Web document revisions:
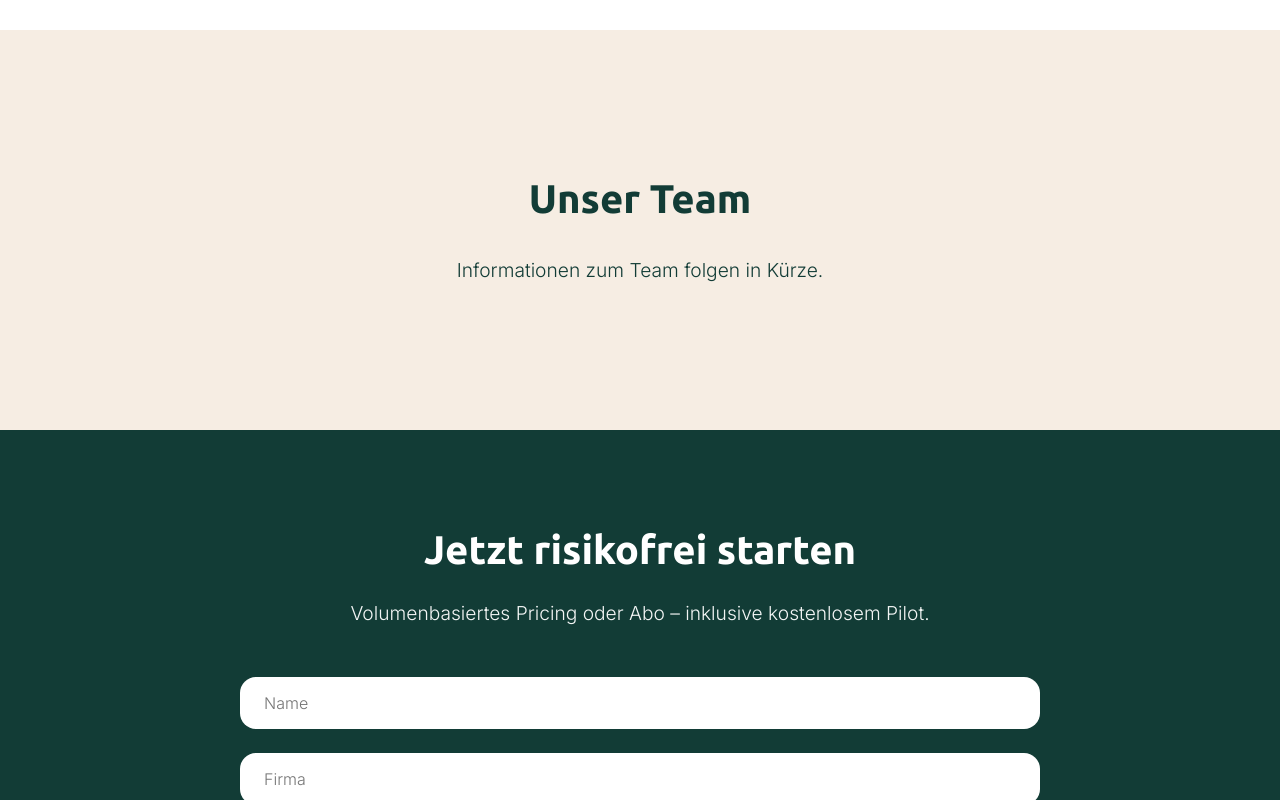
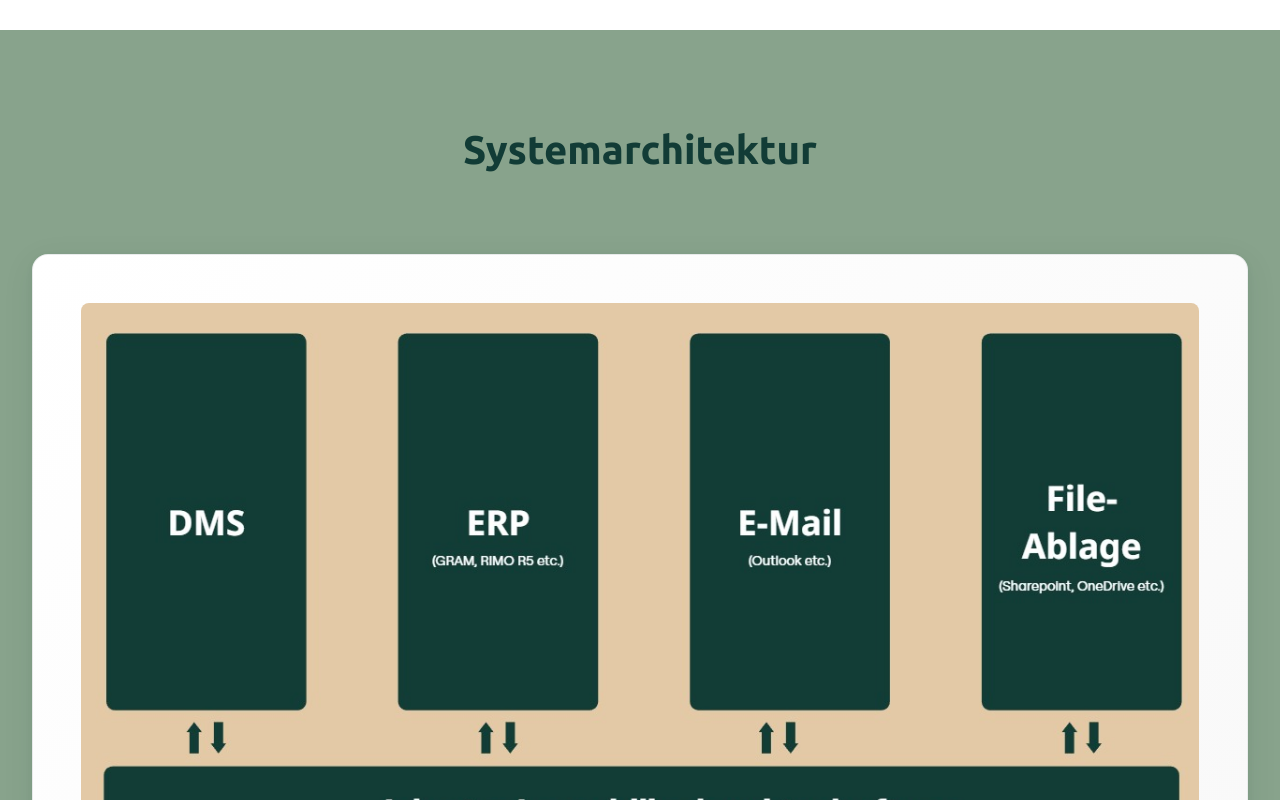
Before and after one commit to maurin-cpu/flatscouts_webpage, a Next.js app: page / in a window 1280 px wide. Shown: the part 2860-3660 px from the top of the page. Built offline with nearby package versions, Linux system fonts and the light colour scheme.

Commit message:
Add Architecture component and system architecture image

```diff
--- /dev/null
+++ b/app/components/Architecture.module.css
@@ -0,0 +1,85 @@
+.section {
+  background-color: #88a38c;
+  padding: 6rem 2rem;
+}
+
+.container {
+  max-width: 1400px;
+  margin: 0 auto;
+}
+
+.headline {
+  font-family: var(--font-ubuntu);
+  font-weight: 700;
+  font-size: clamp(2rem, 4vw, 2.5rem);
+  color: var(--color-primary);
+  text-align: center;
+  margin-bottom: 4rem;
+  position: relative;
+  padding-bottom: 1rem;
+}
+
+.headline::after {
+  content: '';
+  position: absolute;
+  bottom: 0;
+  left: 50%;
+  transform: translateX(-50%);
+  width: 60px;
+  height: 3px;
+  background-color: var(--color-secondary);
+  border-radius: 2px;
+}
+
+.imageWrapper {
+  width: 100%;
+  display: flex;
+  justify-content: center;
+  align-items: center;
+  padding: 3rem;
+  background: linear-gradient(135deg, #ffffff 0%, #f8f8f8 100%);
+  border-radius: 16px;
+  box-shadow: 0 8px 32px rgba(18, 60, 54, 0.08), 0 2px 8px rgba(18, 60, 54, 0.04);
+  border: 1px solid rgba(18, 60, 54, 0.08);
+  transition: transform 0.3s ease, box-shadow 0.3s ease;
+}
+
+.imageWrapper:hover {
+  transform: translateY(-2px);
+  box-shadow: 0 12px 40px rgba(18, 60, 54, 0.12), 0 4px 12px rgba(18, 60, 54, 0.06);
+}
+
+.image {
+  width: 100%;
+  height: auto;
+  max-width: 100%;
+  object-fit: contain;
+  border-radius: 8px;
+  display: block;
+}
+
+@media (max-width: 768px) {
+  .section {
+    padding: 4rem 1rem;
+  }
+
+  .headline {
+    font-size: 1.75rem;
+    margin-bottom: 3rem;
+    padding-bottom: 0.75rem;
+  }
+
+  .headline::after {
+    width: 40px;
+    height: 2px;
+  }
+
+  .imageWrapper {
+    padding: 1.5rem;
+    border-radius: 12px;
+  }
+
+  .image {
+    border-radius: 6px;
+  }
+}
--- /dev/null
+++ b/app/components/Architecture.tsx
@@ -0,0 +1,25 @@
+import Image from 'next/image'
+import styles from './Architecture.module.css'
+
+export default function Architecture() {
+  return (
+    <section className={styles.section} id="architecture">
+      <div className={styles.container}>
+        <h2 className={styles.headline}>
+          Systemarchitektur
+        </h2>
+
+        <div className={styles.imageWrapper}>
+          <Image
+            src="/system-architecture.jpg"
+            alt="Systemarchitektur: DMS, ERP, E-Mail und File-Ablage verbunden mit Adapter Immobilienbewirtschaftung, Flatscouts Interpreter und Digital Document Twin"
+            width={1200}
+            height={800}
+            className={styles.image}
+            priority
+          />
+        </div>
+      </div>
+    </section>
+  )
+}
--- a/app/page.tsx
+++ b/app/page.tsx
@@ -2,6 +2,7 @@ import Navigation from './components/Navigation'
 import Hero from './components/Hero'
 import ProblemSolution from './components/ProblemSolution'
 import ProofProcess from './components/ProofProcess'
+import Architecture from './components/Architecture'
 import Team from './components/Team'
 import CTA from './components/CTA'
 
@@ -12,6 +13,7 @@ export default function Home() {
       <Hero />
       <ProblemSolution />
       <ProofProcess />
+      <Architecture />
       <Team />
       <CTA />
     </main>
```
Also changed, not shown: public/system-architecture.jpg (added).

**What you are asked to do:**
Reproduce the entries above exactly, without images.

**Task result:**
Before and after one commit to maurin-cpu/flatscouts_webpage, a Next.js app: page / in a window 1280 px wide. Shown: the part 2860-3660 px from the top of the page. Built offline with nearby package versions, Linux system fonts and the light colour scheme.

Commit message:
Add Architecture component and system architecture image

```diff
--- /dev/null
+++ b/app/components/Architecture.module.css
@@ -0,0 +1,85 @@
+.section {
+  background-color: #88a38c;
+  padding: 6rem 2rem;
+}
+
+.container {
+  max-width: 1400px;
+  margin: 0 auto;
+}
+
+.headline {
+  font-family: var(--font-ubuntu);
+  font-weight: 700;
+  font-size: clamp(2rem, 4vw, 2.5rem);
+  color: var(--color-primary);
+  text-align: center;
+  margin-bottom: 4rem;
+  position: relative;
+  padding-bottom: 1rem;
+}
+
+.headline::after {
+  content: '';
+  position: absolute;
+  bottom: 0;
+  left: 50%;
+  transform: translateX(-50%);
+  width: 60px;
+  height: 3px;
+  background-color: var(--color-secondary);
+  border-radius: 2px;
+}
+
+.imageWrapper {
+  width: 100%;
+  display: flex;
+  justify-content: center;
+  align-items: center;
+  padding: 3rem;
+  background: linear-gradient(135deg, #ffffff 0%, #f8f8f8 100%);
+  border-radius: 16px;
+  box-shadow: 0 8px 32px rgba(18, 60, 54, 0.08), 0 2px 8px rgba(18, 60, 54, 0.04);
+  border: 1px solid rgba(18, 60, 54, 0.08);
+  transition: transform 0.3s ease, box-shadow 0.3s ease;
+}
+
+.imageWrapper:hover {
+  transform: translateY(-2px);
+  box-shadow: 0 12px 40px rgba(18, 60, 54, 0.12), 0 4px 12px rgba(18, 60, 54, 0.06);
+}
+
+.image {
+  width: 100%;
+  height: auto;
+  max-width: 100%;
+  object-fit: contain;
+  border-radius: 8px;
+  display: block;
+}
+
+@media (max-width: 768px) {
+  .section {
+    padding: 4rem 1rem;
+  }
+
+  .headline {
+    font-size: 1.75rem;
+    margin-bottom: 3rem;
+    padding-bottom: 0.75rem;
+  }
+
+  .headline::after {
+    width: 40px;
+    height: 2px;
+  }
+
+  .imageWrapper {
+    padding: 1.5rem;
+    border-radius: 12px;
+  }
+
+  .image {
+    border-radius: 6px;
+  }
+}
--- /dev/null
+++ b/app/components/Architecture.tsx
@@ -0,0 +1,25 @@
+import Image from 'next/image'
+import styles from './Architecture.module.css'
+
+export default function Architecture() {
+  return (
+    <section className={styles.section} id="architecture">
+      <div className={styles.container}>
+        <h2 className={styles.headline}>
+          Systemarchitektur
+        </h2>
+
+        <div className={styles.imageWrapper}>
+          <Image
+            src="/system-architecture.jpg"
+            alt="Systemarchitektur: DMS, ERP, E-Mail und File-Ablage verbunden mit Adapter Immobilienbewirtschaftung, Flatscouts Interpreter und Digital Document Twin"
+            width={1200}
+            height={800}
+            className={styles.image}
+            priority
+          />
+        </div>
+      </div>
+    </section>
+  )
+}
--- a/app/page.tsx
+++ b/app/page.tsx
@@ -2,6 +2,7 @@ import Navigation from './components/Navigation'
 import Hero from './components/Hero'
 import ProblemSolution from './components/ProblemSolution'
 import ProofProcess from './components/ProofProcess'
+import Architecture from './components/Architecture'
 import Team from './components/Team'
 import CTA from './components/CTA'
 
@@ -12,6 +13,7 @@ export default function Home() {
       <Hero />
       <ProblemSolution />
       <ProofProcess />
+      <Architecture />
       <Team />
       <CTA />
     </main>
```
Also changed, not shown: public/system-architecture.jpg (added).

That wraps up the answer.